The colorful juxtaposition of black dancers on top of a centered singer seems like an impossible combination, especially with lights constantly flashing. The title of the song is almost as great of a contrast as this combination, too. Nevertheless, this video maintains an arm’s length away from being too clashy and somehow pulls off a beautiful song, free of too much technical ruckus, and a strikingly simple music video. I’m inclined to believe that the high pitched guitar was actually a banjo due to the barn-room, farm scene theme of the video. With a unique Californian twang, Foreign Born’s vivid style screams indie rock hit. Pitchfork and Rolling Stones enthusiastically reviewed this band, both comparing them to Vampire Weekend and Fool’s Gold. They have not yet established a strict style, which gives them the freedom to keep on experimenting – an endeavor truly worth following. It’s one of my favorite videos due to the trippy colors and fresh sound of the band, so I suggest that you keep an eye on Foreign Born.
VISUAL: 9/10 (pure originality)
Cass McCombs –
Backed by a powerful Record Company, Domino Records, this American singer sounds like a slowed down version of Mute Math or Pink Floyd. Cass McCombs sings this as if he were slowly falling asleep – but it works to his advantage. The harmony of the song parallels the carnival-like tone of a carousel, just with an extremely slow tempo. Dream-like in every aspect, this song reminds the listener of their importance in saving his life (”you saved my life” repeated over and over again). My issues with the video are the perpetual following of the main character throughout the clip and the strange fade-ins and outs of the dancing silhouettes. Those aspects could be seen as original or mundane as you want them to, but I feel as if they get too old, too quickly. When we finally come face to face with the star, McCombs, at the end of the video, we wonder why we followed him this whole time. The suspense builds to no ultimate culmination or realization.

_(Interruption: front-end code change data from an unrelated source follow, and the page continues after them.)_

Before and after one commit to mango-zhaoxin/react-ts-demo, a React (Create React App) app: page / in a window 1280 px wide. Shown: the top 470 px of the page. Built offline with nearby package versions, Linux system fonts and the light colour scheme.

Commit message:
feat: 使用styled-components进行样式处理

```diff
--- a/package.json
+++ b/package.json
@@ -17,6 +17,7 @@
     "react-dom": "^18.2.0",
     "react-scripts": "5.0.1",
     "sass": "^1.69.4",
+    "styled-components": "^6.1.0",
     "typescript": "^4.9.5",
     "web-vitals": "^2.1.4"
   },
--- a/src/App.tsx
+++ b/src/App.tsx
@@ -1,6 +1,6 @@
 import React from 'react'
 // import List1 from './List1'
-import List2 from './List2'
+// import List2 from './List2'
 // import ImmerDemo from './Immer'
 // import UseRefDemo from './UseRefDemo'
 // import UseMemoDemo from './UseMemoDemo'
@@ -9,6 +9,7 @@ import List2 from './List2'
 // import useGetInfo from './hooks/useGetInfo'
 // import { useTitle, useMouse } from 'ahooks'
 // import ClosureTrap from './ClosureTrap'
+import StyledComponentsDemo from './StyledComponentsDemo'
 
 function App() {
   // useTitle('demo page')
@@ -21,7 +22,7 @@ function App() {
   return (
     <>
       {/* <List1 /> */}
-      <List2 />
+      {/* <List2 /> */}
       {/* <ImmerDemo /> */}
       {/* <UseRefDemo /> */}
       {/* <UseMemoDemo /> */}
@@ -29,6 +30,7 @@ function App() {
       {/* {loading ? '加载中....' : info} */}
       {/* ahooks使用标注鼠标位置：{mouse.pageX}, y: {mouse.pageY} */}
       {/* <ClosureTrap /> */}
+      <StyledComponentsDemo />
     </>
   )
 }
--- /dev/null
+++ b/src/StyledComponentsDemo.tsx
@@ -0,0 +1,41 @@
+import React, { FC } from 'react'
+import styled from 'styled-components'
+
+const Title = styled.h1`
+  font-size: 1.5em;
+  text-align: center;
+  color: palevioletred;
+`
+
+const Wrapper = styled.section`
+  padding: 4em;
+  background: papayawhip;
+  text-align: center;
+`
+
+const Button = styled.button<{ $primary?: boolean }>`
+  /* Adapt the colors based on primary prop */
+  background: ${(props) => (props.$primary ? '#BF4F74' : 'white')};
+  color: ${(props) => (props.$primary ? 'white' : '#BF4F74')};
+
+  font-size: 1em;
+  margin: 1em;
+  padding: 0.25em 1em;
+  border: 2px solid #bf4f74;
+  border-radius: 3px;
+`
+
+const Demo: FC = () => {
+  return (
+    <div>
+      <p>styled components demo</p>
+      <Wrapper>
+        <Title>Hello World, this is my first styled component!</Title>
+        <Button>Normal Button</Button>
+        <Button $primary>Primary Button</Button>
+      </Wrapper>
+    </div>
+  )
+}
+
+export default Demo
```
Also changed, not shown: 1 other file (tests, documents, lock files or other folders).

Sounding a bit more special than a good song in a coffee house, Brookville’s “Great Mistake” is melodic and pleasing enough to sound like a light version Smashing Pumpkins but not strong enough to actually want to get up and dance to. Staged in vibrant New York City, the video focuses in and out of scenes with artistic angles which add a hidden flair to the overall video. This delightful adventure through the city features a fast tempo and the usual “fast forwarding through the road” scenes. Although the video is interesting, it is by no means extraordinary or different.